Concerns are real — and growing — about these retirement benefits and what must be done to honor the obligations if enough money is not available to cover the benefits public employees have been promised.
When local and state governments have not set enough money aside to adequately fund pension obligations, the conversation very quickly turns to whether making up for the shortfall could mean tax increases, service reductions, or cuts in retirement benefits.
To best understand the size and impact of your government’s pension liability, you should find out what type of pension plan your government offers and its current pension obligations and funded status.
New Standards Offer Transparency
In an effort to equip interested parties with the tools they need to evaluate government pension benefits, new pension standards issued by the Governmental Accounting Standards Board (GASB)—which are set to take effect in 2014— will require state and local governments to plainly show their net liability for pension benefits on the face of the financial statements, alongside other liabilities. The GASB is the independent group that sets accounting and financial reporting standards for U.S. state and local governments.
Under the new standards, anyone interested in pension information will be better able to assess a government’s overall financial picture as it relates to pensions by helping them evaluate such questions as: What pension promises has my government made? How much is it obligated to pay? How is my government doing compared to other communities?
Where to Find This Information
While governments are becoming familiar with and preparing for the new financial reporting standards, there are steps that taxpayers and public employees can take to better understand their governments’ financial obligations:
• Contact your government officials: Ask how your elected officials are preparing for the changes and how they will address funding pension benefits.
• Get talking: Talk to friends, neighbors, and colleagues and share what you know. Find out how pension funding issues may affect the future of your community.
• Stay Informed: As a citizen, you can access pension information on your own through Internet searches or government websites that provide access to local financial reports.

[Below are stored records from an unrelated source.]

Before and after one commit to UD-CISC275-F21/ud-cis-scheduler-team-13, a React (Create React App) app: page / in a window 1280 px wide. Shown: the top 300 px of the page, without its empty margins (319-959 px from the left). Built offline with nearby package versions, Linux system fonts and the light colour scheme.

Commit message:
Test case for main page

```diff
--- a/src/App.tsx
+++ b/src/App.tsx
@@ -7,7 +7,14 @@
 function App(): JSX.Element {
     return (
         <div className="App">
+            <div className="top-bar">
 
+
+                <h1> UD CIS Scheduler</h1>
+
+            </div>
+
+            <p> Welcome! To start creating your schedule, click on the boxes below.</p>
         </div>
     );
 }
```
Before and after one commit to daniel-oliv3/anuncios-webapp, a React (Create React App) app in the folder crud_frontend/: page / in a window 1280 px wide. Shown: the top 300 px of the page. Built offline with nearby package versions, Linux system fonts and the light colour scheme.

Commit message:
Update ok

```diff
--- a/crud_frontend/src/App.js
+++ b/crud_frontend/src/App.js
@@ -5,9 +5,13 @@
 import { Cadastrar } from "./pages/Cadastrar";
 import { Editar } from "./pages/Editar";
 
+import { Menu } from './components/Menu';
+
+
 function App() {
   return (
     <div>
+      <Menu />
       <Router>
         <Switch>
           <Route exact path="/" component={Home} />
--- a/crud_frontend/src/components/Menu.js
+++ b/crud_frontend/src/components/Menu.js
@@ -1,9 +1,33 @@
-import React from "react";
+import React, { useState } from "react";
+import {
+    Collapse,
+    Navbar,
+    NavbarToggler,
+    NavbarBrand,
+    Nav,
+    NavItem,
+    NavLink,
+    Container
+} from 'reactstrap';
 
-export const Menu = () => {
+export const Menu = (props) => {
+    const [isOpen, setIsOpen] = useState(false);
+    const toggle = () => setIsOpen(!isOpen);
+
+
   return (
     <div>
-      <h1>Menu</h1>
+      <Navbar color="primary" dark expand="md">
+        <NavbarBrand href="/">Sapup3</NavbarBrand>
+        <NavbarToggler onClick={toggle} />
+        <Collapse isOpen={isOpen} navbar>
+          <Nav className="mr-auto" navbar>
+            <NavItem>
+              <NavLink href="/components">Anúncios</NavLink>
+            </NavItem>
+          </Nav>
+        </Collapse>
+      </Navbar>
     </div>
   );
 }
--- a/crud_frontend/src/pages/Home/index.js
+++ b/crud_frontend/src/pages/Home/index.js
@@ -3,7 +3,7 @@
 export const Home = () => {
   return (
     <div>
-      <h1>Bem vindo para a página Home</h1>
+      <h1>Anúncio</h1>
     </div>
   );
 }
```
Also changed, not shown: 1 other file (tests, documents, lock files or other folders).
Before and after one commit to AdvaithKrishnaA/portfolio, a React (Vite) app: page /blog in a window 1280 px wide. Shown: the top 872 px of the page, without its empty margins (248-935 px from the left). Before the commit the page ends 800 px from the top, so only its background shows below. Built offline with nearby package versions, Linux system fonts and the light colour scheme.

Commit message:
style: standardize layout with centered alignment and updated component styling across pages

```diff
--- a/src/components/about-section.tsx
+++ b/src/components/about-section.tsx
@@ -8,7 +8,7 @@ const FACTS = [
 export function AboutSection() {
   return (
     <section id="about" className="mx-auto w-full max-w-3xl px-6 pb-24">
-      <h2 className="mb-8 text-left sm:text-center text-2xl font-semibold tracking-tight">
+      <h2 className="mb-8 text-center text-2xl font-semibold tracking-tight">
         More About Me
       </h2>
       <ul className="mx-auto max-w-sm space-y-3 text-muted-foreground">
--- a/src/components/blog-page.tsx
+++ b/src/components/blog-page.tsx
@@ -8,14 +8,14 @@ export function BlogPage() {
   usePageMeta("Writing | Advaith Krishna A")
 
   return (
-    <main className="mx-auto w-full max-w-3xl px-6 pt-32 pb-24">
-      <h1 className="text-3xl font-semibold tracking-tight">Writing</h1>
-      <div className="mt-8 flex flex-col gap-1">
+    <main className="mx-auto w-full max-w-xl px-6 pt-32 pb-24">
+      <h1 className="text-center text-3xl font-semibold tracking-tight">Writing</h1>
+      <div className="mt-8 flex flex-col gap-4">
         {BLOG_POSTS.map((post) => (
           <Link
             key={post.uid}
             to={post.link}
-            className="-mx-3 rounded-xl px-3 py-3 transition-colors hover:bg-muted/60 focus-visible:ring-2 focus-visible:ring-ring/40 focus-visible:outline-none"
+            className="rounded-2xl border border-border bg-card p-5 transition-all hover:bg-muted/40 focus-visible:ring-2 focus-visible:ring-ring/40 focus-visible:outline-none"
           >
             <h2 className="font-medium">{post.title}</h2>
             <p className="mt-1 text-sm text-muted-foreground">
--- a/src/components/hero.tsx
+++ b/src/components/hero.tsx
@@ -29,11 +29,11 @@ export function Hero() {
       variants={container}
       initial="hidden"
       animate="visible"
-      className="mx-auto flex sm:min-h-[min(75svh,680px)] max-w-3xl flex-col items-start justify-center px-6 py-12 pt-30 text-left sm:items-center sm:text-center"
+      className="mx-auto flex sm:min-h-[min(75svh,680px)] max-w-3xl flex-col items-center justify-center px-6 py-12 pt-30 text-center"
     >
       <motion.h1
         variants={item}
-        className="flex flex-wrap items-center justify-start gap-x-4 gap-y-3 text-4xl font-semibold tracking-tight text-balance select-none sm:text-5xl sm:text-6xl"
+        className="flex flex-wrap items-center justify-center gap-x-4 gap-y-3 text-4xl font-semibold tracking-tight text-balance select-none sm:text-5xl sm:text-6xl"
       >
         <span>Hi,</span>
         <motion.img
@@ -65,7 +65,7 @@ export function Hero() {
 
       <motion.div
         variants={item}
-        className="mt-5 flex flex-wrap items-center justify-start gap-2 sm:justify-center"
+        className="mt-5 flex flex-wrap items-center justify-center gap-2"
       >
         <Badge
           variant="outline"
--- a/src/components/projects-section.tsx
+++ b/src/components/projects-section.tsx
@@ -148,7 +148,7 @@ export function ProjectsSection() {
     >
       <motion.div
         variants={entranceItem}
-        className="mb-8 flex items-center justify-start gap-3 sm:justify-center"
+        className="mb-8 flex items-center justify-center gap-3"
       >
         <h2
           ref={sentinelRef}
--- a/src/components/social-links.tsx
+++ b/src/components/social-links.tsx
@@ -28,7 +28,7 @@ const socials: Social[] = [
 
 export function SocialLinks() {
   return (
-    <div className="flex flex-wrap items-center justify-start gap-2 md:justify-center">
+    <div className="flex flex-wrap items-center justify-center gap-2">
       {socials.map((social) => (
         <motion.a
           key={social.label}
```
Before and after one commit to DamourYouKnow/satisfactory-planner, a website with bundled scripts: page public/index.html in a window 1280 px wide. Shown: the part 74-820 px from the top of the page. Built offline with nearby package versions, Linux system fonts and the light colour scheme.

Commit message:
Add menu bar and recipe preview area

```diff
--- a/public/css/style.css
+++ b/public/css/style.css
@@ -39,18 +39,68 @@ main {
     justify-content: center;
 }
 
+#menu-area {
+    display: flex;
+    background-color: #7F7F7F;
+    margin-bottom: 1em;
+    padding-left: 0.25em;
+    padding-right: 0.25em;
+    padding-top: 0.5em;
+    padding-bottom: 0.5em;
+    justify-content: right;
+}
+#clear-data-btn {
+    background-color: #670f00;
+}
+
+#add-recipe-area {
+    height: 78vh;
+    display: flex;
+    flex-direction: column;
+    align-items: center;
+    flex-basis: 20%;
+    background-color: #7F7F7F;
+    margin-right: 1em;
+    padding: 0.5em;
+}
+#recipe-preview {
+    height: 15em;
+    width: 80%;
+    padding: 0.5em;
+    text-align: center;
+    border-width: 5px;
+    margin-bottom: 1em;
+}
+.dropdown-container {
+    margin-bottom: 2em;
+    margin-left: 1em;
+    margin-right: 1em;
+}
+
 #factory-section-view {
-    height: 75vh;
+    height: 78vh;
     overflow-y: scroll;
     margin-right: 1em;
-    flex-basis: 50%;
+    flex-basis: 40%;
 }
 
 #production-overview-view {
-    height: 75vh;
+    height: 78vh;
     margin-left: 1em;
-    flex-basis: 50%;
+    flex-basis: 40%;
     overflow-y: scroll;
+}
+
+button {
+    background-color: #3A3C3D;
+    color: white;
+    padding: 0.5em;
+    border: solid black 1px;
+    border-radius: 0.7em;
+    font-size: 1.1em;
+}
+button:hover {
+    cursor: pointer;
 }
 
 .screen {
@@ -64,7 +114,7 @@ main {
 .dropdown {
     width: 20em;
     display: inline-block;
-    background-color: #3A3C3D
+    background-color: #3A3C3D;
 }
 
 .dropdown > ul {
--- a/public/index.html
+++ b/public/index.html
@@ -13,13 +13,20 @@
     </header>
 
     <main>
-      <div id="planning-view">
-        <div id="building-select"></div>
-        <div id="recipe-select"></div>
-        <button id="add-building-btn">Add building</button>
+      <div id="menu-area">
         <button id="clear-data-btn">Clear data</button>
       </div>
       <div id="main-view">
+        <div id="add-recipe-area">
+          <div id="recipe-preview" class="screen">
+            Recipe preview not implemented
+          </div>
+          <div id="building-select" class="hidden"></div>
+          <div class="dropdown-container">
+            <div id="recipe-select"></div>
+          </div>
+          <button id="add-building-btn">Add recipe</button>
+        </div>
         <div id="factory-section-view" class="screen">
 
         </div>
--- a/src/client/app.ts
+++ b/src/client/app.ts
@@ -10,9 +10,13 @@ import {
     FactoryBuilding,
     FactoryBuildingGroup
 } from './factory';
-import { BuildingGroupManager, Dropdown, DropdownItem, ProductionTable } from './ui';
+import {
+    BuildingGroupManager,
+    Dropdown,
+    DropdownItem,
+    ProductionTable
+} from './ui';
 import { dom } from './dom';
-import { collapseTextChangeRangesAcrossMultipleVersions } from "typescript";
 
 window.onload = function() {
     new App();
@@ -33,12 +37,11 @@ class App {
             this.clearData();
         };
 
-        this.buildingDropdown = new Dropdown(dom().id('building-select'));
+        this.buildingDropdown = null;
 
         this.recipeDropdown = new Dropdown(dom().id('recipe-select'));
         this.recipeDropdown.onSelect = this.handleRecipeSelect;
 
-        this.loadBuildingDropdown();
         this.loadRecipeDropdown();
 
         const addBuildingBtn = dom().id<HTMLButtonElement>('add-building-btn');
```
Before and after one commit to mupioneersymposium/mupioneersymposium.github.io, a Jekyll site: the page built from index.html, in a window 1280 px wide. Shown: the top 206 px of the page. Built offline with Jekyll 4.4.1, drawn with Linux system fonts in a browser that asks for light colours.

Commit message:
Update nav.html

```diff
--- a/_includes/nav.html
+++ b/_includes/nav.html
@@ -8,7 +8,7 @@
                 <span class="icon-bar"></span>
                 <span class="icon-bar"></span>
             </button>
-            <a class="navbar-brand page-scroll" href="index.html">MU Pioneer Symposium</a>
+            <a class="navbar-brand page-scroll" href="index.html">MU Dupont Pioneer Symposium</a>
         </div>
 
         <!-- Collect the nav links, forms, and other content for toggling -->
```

Whether local and state governments are prepared to pay promised pension obligations now and in the future are issues that will affect every taxpayer.